Data records:
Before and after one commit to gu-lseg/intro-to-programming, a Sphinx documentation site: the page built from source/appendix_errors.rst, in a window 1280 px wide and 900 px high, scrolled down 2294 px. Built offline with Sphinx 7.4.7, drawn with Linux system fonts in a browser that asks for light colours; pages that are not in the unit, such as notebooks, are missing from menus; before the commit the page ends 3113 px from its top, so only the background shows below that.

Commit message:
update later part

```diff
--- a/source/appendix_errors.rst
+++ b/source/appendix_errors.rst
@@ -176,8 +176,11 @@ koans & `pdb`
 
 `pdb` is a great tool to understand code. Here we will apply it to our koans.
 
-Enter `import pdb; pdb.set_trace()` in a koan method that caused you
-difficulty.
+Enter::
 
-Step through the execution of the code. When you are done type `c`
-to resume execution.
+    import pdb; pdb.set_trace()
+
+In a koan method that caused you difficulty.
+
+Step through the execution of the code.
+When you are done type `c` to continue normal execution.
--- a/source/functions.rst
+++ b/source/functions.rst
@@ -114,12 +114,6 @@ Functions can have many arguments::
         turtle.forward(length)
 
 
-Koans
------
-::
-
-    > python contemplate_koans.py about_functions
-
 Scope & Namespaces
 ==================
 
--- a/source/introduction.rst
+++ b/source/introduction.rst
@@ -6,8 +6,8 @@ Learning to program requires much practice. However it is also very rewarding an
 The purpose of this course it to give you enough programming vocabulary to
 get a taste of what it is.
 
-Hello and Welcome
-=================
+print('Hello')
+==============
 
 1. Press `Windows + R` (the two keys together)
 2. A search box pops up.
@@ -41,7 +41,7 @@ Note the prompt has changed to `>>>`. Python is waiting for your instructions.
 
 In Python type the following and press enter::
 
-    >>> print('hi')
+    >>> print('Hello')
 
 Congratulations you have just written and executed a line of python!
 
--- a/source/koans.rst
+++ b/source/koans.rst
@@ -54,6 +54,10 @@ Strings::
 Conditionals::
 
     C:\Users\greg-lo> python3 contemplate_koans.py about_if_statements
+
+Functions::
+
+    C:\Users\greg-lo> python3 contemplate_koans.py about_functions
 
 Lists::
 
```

Required action: Every line above that includes the word "caused" should be listed.

Exercise answer:
-Enter `import pdb; pdb.set_trace()` in a koan method that caused you
+In a koan method that caused you difficulty.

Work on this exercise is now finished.